Shocking News
posted: December 19, 2013

On December 8 and 13, something particularly interesting happened in the solar wind: ACE in situ solar wind data showed a shock and both times the shock was driven by a coronal hole. Shocks driven by a coronal mass ejection are common. But this was shocking news.

Fast catches up with slow
The solar wind flowing from a coronal hole is boosted in speed. In the cartoon you see a fast blue solar plasma particle from a coronal hole (black structure) catching up with the slow green solar plasma particles that left the Sun earlier. The Sun rotates and as such the coronal hole turns with the Sun. The green and blue line represent the magnetic tentacles of the Sun that even reach the boundary of the heliosphere. The green line is more curved because it is linked with a slower solar wind, while the blue line is slightly more radial because of a faster solar wind.

Fast and slow interact in the region between the green and blue line resulting in an increased magnetic field strength and density in the region between A and B in the figure by Gonzalez (1999) with structures like Forward Shock, InterFace, Reserved Shock.

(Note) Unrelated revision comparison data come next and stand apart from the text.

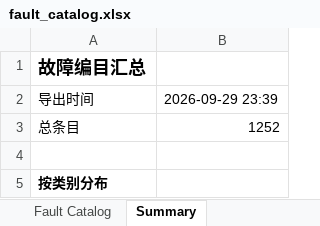
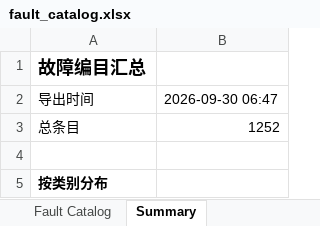
Before and after one commit to RinshannKaihou/inference_error_review, an Excel workbook: fault_catalog.xlsx, sheet Summary, drawn as a sheet; only a part is shown; values as stored, in another font and other column widths than the file's, no borders; the diff names each change by its address in the sheet, - before the commit and + after, or states it on an @@ line.

```diff
--- a/fault_catalog.xlsx (sheet Summary)
+++ b/fault_catalog.xlsx (sheet Summary)
-B2: 2026-09-29 23:39
+B2: 2026-09-30 06:47
```
Also changed, not shown: 1 other file.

Attention - Levelling works ahead
The density profile of the interaction region (co-rotating interaction region, CIR) looks like a hill that moves away from the Sun. In front of the hill, you have a slow wind while a fast wind is trailing. Nature tries to expand the dense structure to get rid of the density hill and put a flat density landscape in place. By moving the front flank to the right and the behind flank to the left, the density curve is stretched and flattened; and both flanks will be steepened to finally result in a crude passage from low/high to high/low density which mathematicians like to call a step function and solar physicians have a mouth full of a shock.

The front flank needs to move of course faster than the slow plasma in front of it. The shock in the front is called a forward shock, the shock trailing the high density region is called a reversed shock. For all shocks, it is the difference in speed between the slow and the fast solar wind that drives the whole system. When a forward shock driven by a CIR passes an instrument that makes in situ measurements, the speed, density and temperature suddenly increase. When a reversed shock passes, the speed increases, but density and temperature decrease.

Once passed the reversed shock, you end up in the fast stream emanating from the coronal hole with a typically low density and high speed such that the plasma flux is the same and in the part where you have a slow but dense plasma.

Forward and Reversed Shocks are usually formed well behind Earth which is at 1AU. So, the reversed shock on December 8 and the forward shock on December13 recorded by ACE were exceptional.